Just four hospital trusts in England hit a lower rate for A&E waiting times targets than KGH.
New NHS statistics for A&E attendances between January and March this year show just 68.8 per of patients were seen in less than four hours.
That’s well below the target of 90 per cent.
KGH’s chief operating officer Rebecca Brown says the department is not fit for purpose.
But a £450,000 refurb, which started this week, should go some way to helping the hospital hit its target which it hasn’t hit since August 2014.
Miss Brown said: “The performance figures published this month demonstrate just how much pressure Kettering General Hospital’s urgent care services are under and how much pressure acute hospital services are under in Northamptonshire.
“The 68.8 per cent figure for four-hour waits in A&E for January to March 2018 was a period of very high demand both at KGH and across the country.
“It is widely recognised that our current A&E department is not fit for purpose and this week we started a £450,000 refurbishment to free up more space for clinical examinations converting offices and store rooms into treatment areas.”

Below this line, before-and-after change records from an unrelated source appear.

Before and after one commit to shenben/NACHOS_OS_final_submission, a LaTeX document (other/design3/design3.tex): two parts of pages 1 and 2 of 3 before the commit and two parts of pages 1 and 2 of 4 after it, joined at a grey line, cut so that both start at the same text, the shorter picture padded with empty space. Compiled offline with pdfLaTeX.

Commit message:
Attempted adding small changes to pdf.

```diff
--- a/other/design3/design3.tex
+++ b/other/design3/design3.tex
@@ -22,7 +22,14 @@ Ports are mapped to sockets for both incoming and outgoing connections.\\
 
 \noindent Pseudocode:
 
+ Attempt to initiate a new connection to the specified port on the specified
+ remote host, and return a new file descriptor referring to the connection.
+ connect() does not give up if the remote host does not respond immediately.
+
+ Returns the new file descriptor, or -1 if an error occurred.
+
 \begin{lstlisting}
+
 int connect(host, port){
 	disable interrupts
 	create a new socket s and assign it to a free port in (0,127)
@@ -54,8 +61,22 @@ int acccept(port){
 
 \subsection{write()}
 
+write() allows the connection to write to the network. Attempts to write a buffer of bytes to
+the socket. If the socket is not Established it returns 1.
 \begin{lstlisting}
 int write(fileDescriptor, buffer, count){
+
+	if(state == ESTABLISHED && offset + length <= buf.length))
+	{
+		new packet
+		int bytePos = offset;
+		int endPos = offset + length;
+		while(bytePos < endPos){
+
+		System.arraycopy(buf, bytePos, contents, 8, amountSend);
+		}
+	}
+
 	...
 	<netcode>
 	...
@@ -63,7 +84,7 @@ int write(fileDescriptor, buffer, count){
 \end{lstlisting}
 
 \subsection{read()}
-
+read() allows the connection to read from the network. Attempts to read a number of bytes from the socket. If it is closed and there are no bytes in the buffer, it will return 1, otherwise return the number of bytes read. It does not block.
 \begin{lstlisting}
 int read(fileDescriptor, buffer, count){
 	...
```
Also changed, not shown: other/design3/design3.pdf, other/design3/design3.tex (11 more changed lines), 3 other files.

Other trusts to fall well short of their target include: The Princess Alexandra Hospital (64.7 per cent), Norfolk And Norwich University Hospitals (66.2 per cent), Shrewsbury And Telford Hospital (66.9 per cent) and United Lincolnshire Hospitals (67.1 per cent).
The hospital has also set a target date of 2022 for a new urgent care hub on the Rothwell Road site, which will further alleviate pressure.
Miss Brown added: “In the long term we are looking to build a multi-million-pound urgent care hub on the hospital site to better address urgent care demand and an outline business case for that has been submitted to NHS Improvement.
“But there are many factors which lead to people waiting longer in A&E and not all of them are due to the department itself.
“There are waits in the department for patients to be admitted to a hospital bed.
“We are working very hard to improve flow within the hospital and to ensure our processes are as timely as possible.
“However, there is a significant issue in Northamptonshire with delayed discharge and we are working with our partners to address that.
“There will be no quick fixes to this issue and it will involve a lot of work to redesign systems and ensure there is enough health and social care capacity in the county to meet population and demand pressures.”
Nationally, waiting times were at their worst level since records began.